# [PROBLEM STATEMENT]
Only lines with the word "radius" belong in the answer; copy them from the records below.

# [SOURCE DATA]
• • • •

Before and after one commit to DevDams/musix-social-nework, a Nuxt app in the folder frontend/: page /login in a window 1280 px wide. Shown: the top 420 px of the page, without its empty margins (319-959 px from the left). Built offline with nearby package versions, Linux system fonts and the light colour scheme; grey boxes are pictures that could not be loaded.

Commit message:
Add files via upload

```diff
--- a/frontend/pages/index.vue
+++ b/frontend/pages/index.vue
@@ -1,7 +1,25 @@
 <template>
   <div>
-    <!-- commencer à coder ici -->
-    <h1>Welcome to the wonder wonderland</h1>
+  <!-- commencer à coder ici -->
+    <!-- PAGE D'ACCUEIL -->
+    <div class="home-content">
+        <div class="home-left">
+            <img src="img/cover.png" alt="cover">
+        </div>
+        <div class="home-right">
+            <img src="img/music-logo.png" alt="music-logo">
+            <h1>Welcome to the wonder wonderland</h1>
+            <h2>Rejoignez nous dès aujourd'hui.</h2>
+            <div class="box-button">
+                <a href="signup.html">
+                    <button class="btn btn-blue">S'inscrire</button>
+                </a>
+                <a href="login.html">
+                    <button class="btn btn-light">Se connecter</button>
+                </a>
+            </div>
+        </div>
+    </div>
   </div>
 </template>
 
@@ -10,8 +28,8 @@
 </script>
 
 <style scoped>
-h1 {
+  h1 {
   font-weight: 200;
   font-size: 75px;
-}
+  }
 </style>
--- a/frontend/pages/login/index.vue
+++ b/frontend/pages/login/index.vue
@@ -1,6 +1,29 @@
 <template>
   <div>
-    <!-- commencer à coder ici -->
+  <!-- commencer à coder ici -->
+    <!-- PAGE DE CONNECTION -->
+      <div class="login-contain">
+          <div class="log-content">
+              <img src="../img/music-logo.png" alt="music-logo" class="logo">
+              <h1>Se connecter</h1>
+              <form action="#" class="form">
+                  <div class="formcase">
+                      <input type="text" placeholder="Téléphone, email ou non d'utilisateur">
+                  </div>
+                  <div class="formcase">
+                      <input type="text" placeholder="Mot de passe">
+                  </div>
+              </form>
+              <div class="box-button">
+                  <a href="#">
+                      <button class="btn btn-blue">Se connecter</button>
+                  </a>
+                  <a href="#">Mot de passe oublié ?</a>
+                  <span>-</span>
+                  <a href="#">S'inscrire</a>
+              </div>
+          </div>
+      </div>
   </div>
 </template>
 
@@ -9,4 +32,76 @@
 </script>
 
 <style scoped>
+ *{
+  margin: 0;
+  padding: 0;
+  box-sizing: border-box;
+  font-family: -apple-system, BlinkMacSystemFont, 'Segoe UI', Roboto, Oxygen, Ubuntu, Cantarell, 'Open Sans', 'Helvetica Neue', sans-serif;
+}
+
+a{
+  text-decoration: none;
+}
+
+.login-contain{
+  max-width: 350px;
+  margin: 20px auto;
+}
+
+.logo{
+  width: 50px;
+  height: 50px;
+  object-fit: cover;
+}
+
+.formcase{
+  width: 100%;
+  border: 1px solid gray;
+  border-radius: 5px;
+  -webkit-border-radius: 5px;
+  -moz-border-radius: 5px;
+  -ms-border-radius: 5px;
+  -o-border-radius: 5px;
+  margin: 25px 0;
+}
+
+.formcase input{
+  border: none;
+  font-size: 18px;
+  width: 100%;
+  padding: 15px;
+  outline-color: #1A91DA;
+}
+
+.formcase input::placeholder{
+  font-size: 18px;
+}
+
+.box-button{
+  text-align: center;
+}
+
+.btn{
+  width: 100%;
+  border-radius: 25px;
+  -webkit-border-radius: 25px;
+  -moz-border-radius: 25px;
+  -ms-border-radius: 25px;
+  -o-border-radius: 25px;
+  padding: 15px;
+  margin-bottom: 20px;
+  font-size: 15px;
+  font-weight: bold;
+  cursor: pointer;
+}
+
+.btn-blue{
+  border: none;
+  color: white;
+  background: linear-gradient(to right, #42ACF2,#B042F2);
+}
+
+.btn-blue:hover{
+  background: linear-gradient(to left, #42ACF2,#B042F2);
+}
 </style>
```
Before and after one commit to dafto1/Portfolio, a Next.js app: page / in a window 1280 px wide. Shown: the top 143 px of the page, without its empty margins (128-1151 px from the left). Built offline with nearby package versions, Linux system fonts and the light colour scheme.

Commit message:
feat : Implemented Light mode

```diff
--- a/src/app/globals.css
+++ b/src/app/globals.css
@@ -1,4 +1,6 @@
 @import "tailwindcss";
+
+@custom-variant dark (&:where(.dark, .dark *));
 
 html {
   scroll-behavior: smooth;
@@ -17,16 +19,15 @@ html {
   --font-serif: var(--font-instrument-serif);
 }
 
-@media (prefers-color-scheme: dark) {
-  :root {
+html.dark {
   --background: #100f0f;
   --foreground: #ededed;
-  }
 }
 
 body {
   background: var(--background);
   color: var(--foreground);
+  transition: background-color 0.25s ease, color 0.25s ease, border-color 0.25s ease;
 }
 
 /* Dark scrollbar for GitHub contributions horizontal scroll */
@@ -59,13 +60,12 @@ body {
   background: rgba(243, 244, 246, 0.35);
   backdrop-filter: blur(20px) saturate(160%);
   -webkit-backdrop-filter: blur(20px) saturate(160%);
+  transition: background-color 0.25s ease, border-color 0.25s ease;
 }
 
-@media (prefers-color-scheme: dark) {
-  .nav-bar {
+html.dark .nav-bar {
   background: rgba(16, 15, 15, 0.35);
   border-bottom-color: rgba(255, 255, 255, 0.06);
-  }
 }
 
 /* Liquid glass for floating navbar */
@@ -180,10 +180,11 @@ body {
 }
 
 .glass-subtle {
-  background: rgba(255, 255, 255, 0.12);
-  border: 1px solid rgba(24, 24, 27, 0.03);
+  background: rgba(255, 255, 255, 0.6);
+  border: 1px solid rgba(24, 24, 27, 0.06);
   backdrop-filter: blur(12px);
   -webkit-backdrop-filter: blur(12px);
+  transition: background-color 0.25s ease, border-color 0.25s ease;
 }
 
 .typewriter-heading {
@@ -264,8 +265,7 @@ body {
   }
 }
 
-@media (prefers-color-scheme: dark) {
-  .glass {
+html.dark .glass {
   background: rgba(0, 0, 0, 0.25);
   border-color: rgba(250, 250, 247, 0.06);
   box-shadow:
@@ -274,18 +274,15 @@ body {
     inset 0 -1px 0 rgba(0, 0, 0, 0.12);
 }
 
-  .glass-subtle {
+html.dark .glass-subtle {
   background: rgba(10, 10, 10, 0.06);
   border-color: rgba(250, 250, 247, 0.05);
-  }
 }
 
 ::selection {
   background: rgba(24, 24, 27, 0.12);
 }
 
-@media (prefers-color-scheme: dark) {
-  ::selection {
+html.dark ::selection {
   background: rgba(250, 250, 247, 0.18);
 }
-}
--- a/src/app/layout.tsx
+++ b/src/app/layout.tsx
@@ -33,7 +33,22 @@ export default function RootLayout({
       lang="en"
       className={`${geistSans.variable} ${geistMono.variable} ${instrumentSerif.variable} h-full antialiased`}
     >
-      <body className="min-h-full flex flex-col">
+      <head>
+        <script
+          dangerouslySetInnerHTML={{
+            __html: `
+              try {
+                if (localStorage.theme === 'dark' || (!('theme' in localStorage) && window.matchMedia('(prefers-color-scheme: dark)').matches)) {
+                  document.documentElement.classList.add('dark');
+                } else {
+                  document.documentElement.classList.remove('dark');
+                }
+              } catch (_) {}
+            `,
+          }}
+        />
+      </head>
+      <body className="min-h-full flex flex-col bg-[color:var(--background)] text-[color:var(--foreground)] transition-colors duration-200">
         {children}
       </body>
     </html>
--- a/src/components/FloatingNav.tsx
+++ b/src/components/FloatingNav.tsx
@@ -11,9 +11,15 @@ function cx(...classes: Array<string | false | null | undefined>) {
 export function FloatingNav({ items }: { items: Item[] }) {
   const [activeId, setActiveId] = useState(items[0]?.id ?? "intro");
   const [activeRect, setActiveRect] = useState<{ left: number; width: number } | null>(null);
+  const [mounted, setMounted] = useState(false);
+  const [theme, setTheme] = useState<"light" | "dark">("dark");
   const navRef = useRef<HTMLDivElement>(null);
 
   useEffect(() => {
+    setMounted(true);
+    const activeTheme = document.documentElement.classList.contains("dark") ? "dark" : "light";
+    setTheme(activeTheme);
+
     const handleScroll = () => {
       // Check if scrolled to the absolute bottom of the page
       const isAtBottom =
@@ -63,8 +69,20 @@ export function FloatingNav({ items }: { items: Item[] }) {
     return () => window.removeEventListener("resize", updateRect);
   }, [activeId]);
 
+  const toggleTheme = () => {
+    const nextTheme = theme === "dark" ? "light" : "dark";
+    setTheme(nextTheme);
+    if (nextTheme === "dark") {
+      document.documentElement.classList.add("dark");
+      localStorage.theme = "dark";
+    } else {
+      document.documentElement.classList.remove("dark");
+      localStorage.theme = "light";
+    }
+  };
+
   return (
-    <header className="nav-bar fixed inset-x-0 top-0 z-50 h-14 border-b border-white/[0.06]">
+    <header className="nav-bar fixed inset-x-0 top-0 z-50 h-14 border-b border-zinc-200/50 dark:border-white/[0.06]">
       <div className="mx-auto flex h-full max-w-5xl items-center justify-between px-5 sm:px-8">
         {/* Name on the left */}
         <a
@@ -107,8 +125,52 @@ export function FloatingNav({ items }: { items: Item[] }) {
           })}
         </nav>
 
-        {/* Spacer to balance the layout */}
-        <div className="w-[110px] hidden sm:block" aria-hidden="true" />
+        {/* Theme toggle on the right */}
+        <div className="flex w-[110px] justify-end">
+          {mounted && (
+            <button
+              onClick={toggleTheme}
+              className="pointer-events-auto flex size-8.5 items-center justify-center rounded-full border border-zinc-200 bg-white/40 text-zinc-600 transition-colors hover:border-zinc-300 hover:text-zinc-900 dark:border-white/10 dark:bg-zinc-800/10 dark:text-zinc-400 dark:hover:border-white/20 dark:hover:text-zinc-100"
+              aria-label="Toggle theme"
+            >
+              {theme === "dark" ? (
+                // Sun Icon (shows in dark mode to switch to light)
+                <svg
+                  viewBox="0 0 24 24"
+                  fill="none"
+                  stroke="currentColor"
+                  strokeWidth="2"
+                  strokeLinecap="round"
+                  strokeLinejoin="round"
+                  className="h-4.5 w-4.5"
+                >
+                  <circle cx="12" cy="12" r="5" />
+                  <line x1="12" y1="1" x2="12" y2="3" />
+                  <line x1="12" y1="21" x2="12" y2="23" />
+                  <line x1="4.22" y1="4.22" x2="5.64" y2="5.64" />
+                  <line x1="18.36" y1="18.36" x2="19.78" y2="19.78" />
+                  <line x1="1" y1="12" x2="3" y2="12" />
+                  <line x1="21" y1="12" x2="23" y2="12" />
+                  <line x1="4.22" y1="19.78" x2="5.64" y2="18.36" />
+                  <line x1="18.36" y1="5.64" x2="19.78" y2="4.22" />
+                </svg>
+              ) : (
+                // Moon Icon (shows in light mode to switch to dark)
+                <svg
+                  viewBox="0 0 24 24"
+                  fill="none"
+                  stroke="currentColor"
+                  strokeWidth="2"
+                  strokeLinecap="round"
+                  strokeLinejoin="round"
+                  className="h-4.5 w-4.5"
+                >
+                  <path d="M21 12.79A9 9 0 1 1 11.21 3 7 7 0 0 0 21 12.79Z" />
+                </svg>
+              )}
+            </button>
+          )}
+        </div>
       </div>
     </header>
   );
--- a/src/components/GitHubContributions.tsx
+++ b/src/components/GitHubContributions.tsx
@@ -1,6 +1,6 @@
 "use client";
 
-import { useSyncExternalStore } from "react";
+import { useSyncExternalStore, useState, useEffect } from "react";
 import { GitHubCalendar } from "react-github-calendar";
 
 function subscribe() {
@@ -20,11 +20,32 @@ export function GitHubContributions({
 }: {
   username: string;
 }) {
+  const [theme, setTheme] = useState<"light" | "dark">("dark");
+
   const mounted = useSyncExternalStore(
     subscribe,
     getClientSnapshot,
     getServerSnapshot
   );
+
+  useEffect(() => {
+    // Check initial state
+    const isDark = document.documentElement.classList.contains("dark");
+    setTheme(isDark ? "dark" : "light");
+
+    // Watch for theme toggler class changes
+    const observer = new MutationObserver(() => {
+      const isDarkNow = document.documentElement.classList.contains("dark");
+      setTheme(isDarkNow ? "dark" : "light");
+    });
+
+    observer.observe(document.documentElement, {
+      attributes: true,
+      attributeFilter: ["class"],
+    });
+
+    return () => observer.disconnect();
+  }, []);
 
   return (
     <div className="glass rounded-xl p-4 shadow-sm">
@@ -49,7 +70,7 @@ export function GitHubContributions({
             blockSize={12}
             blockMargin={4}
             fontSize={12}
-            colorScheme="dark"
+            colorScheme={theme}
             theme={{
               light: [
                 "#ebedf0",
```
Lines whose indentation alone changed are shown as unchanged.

• • • •

# [RESULT OF THIS TASK]
+  border-radius: 5px;
+  -webkit-border-radius: 5px;
+  -moz-border-radius: 5px;
+  -ms-border-radius: 5px;
+  -o-border-radius: 5px;
+  border-radius: 25px;
+  -webkit-border-radius: 25px;
+  -moz-border-radius: 25px;
+  -ms-border-radius: 25px;
+  -o-border-radius: 25px;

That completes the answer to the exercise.